Sarcoidosis in childhood presents with two age dependent, distinct forms. In younger children it is clinically evident before the age of four years and characterized by the triad of rash, arthritis and uveitis. In their older counterparts, the juvenile late onset sarcoidosis involves several organs and its clinical appearance resembles the adult type of the disease, with the respiratory system being most frequently affected (hilar lymphadenopathy, pulmonary infiltrations). Steroid is the main agent of treatment whereas methotrexate is also used for beneficial steroid sparing effects. New, novel therapies may change the outcome of the disease especially in difficult morbid cases.

Cavalcanti A, et al. Sarcoidosis in childhood: report of three cases. Clin Exp Rheumatol. 2010 Jul-Aug;28(4):586.

“Diagnosis of sarcoidosis must be suspected in cases with skin granuloma, synovitis, lung involvement and lymphadenomegaly
(third case), or in the presence of rash, arthritis and uveitis as in Blau syndrome or in sporadic form (first and second case) which should be confirmed through genetic testing (5). Corticosteroids, methotrexate and
anti-TNF agents have been used as treatment (6).”

Shetty AK, Gedalia A. Childhood sarcoidosis: A rare but fascinating disorder. Pediatr Rheumatol Online J. 2008 Sep 23;6:16.

The clinical presentation can vary greatly depending upon the organs involved and age of the patient. Two distinct forms of sarcoidosis exist in children. Older children usually present with a multisystem disease similar to the adult manifestations, with frequent hilar lymphadenopathy and pulmonary infiltrations. Early-onset sarcoidosis is a unique form of the disease characterized by the triad of rash, uveitis, and arthritis in children presenting before four years of age. The diagnosis of sarcoidosis is confirmed by demonstrating a typical noncaseating granuloma on a biopsy specimen. Other granulmatous diseases should be reasonably excluded.

Wiegand JA, Brutsche MH. Sarcoidosis is a multisystem disorder with variable prognosis–information for treating physicians. Swiss Med Wkly. 2006 Apr 1;136(13-14):203-9.

Sarcoidosis is a chronic granulomatous inflammatory disorder of unknown origin with heterogeneous outcome. In most cases the disease is self-limited, others progress or die from organ involvement, which is often associated with extensive scarring. Although often the primarily affected sites are the lungs and thoracic lymph nodes patients with sarcoidosis must be staged for multiorgan involvement. Modern treatment strategies appraise a critical awareness for the side-effect-ratio of long-term medication. A main interest of research is to identify those patients with unfavourable outcome.

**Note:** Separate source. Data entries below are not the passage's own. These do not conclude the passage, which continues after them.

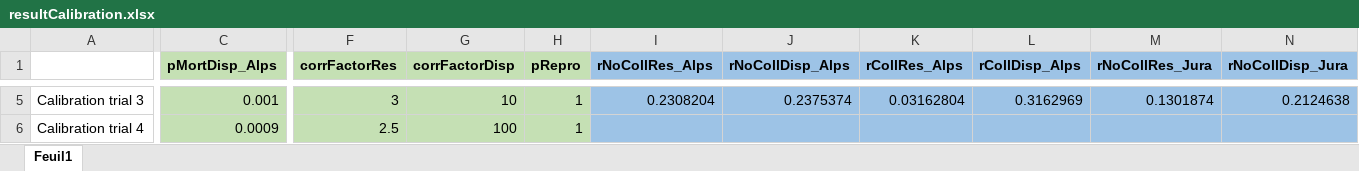
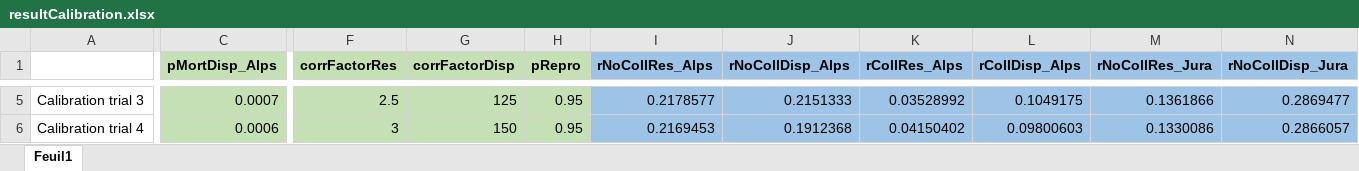
Before and after one commit to SarahBauduin/appendix_lynxIBM, an Excel workbook: module/calibration/resultCalibration.xlsx, sheet Feuil1, drawn as a sheet; only a part is shown, gaps mark what is left out; values as stored, in another font and other column widths than the file's, no borders; the diff covers the shown part only; the diff names each change by its address in the sheet, - before the commit and + after, or states it on an @@ line.

```diff
--- a/module/calibration/resultCalibration.xlsx (sheet Feuil1)
+++ b/module/calibration/resultCalibration.xlsx (sheet Feuil1)
-C5 (pMortDisp_Alps): 0.001
+C5 (pMortDisp_Alps): 0.0007
-F5 (corrFactorRes): 3
+F5 (corrFactorRes): 2.5
-G5 (corrFactorDisp): 10
+G5 (corrFactorDisp): 125
-H5:H6 (pRepro): 1
+H5:H6 (pRepro): 0.95
-I5 (rNoCollRes_Alps): 0.2308204
+I5 (rNoCollRes_Alps): 0.2178577
-J5 (rNoCollDisp_Alps): 0.2375374
+J5 (rNoCollDisp_Alps): 0.2151333
-K5 (rCollRes_Alps): 0.03162804
+K5 (rCollRes_Alps): 0.03528992
-L5 (rCollDisp_Alps): 0.3162969
+L5 (rCollDisp_Alps): 0.1049175
-M5 (rNoCollRes_Jura): 0.1301874
+M5 (rNoCollRes_Jura): 0.1361866
-N5 (rNoCollDisp_Jura): 0.2124638
+N5 (rNoCollDisp_Jura): 0.2869477
-C6 (pMortDisp_Alps): 0.0009
+C6 (pMortDisp_Alps): 0.0006
-F6 (corrFactorRes): 2.5
+F6 (corrFactorRes): 3
-G6 (corrFactorDisp): 100
+G6 (corrFactorDisp): 150
-I6 (rNoCollRes_Alps): (empty)
+I6 (rNoCollRes_Alps): 0.2169453
-J6 (rNoCollDisp_Alps): (empty)
+J6 (rNoCollDisp_Alps): 0.1912368
-K6 (rCollRes_Alps): (empty)
+K6 (rCollRes_Alps): 0.04150402
-L6 (rCollDisp_Alps): (empty)
+L6 (rCollDisp_Alps): 0.09800603
-M6 (rNoCollRes_Jura): (empty)
+M6 (rNoCollRes_Jura): 0.1330086
-N6 (rNoCollDisp_Jura): (empty)
+N6 (rNoCollDisp_Jura): 0.2866057
```
Also changed, not shown: 73 edited cells elsewhere in this sheet, 1 other file.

Fauroux B, Clément A. Paediatric sarcoidosis. Paediatr Respir Rev. 2005 Jun;6(2):128-33.

Sarcoidosis is a multisystem granulomatous disease of unknown aetiology, most commonly affecting young adults. Divergent prevalence rates and clinical appearances in different races indicate the existence of predisposing genes, with probably a major effect of the major histocompatibility complex. The diagnosis is relatively rare in children. Lesions can occur in almost any tissue or organ but the lungs, lymph nodes, eyes, skin and liver are the most commonly involved. Clinical symptoms are non-specific and often minor. The diagnosis can only be supported by typical histopathological findings with non-caseating epithelioid-cell granulomas. The prognosis seems to be more severe in younger children and in cases of multi-organ involvement. Corticosteroids are the therapeutic agents most commonly used and are indicated in cases of significant lung or eye lesions, cardiac, neurological, or multiorgan involvement. Close monitoring is mandatory during and after treatment because relapses are common.

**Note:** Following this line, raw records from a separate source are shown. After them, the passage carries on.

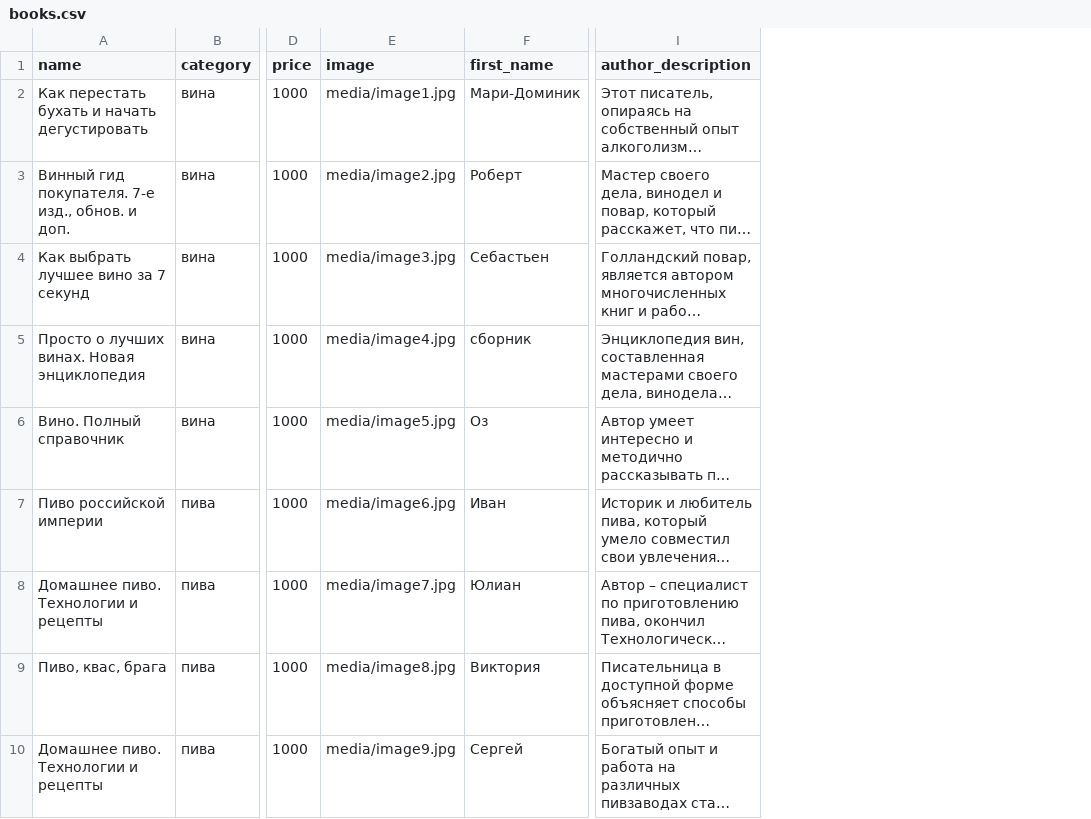
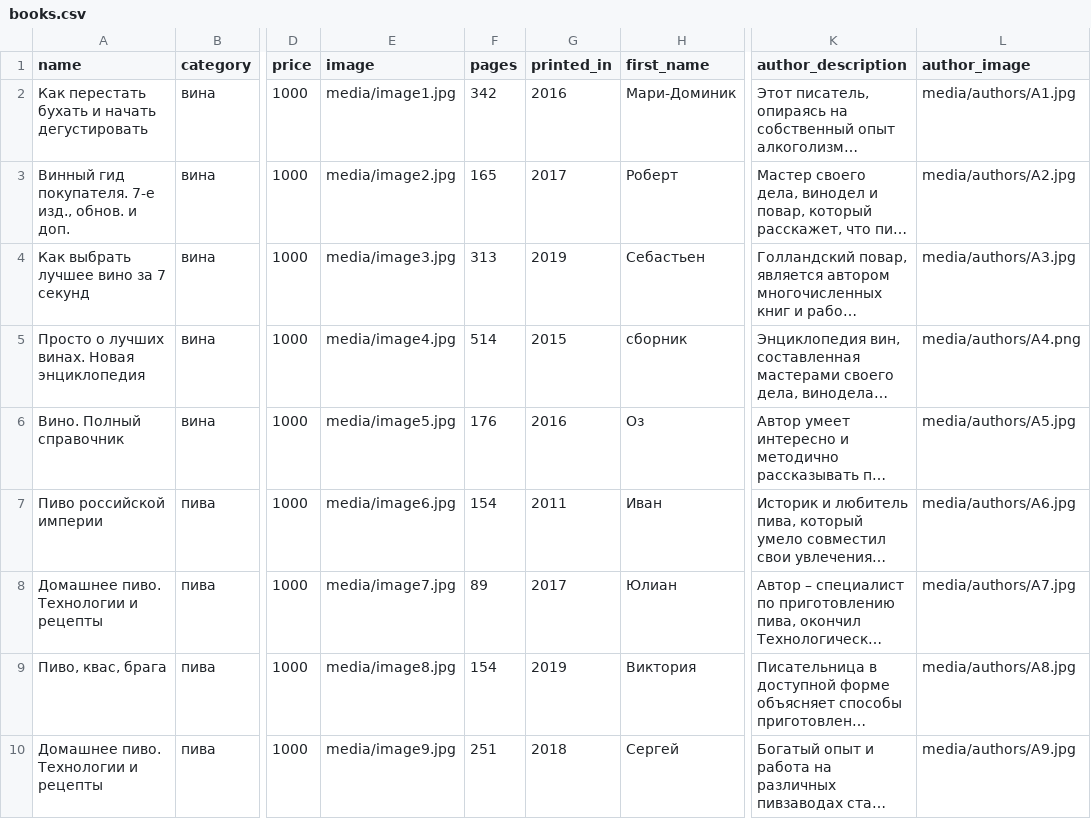
Before and after one commit to DmPolikarpov/book_store, a CSV file: books.csv, drawn as a sheet; only a part is shown, gaps mark what is left out; long unchanged cells end in …; the diff names each change by its address in the sheet, - before the commit and + after, or states it on an @@ line.

Commit message:
models added, db corrected, first migration, authors page added

```diff
--- a/books.csv
+++ b/books.csv
+column F (pages), rows 2-10: 342 | 165 | 313 | 514 | 176 | 154 | 89 | 154 | 251
+column G (printed_in), rows 2-10: 2016 | 2017 | 2019 | 2015 | 2016 | 2011 | 2017 | 2019 | 2018
+column L (author_image), rows 2-10: media/authors/A1.jpg | media/authors/A2.jpg | media/authors/A3.jpg | media/authors/A4.png | media/authors/A5.jpg | media/authors/A6.jpg | media/authors/A7.jpg | media/authors/A8.jpg | media/authors/A9.jpg
```
Also changed, not shown: 29 other files.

Hoffmann AL, Milman N, Byg KE. Childhood sarcoidosis in Denmark 1979-1994: incidence, clinical features and laboratory results at presentation in 48 children. Acta Paediatr. 2004 Jan;93(1):30-6.

The incidence of sarcoidosis in Danish children is low and increases with age. Sarcoidosis in young children may present clinical features that are different from the appearance of those in older children and often constitute a diagnostic challenge. In older children, the clinical appearance has many features in common with the presentation in adults.

More PubMed results on neurosarcoidosis in pediatric patients.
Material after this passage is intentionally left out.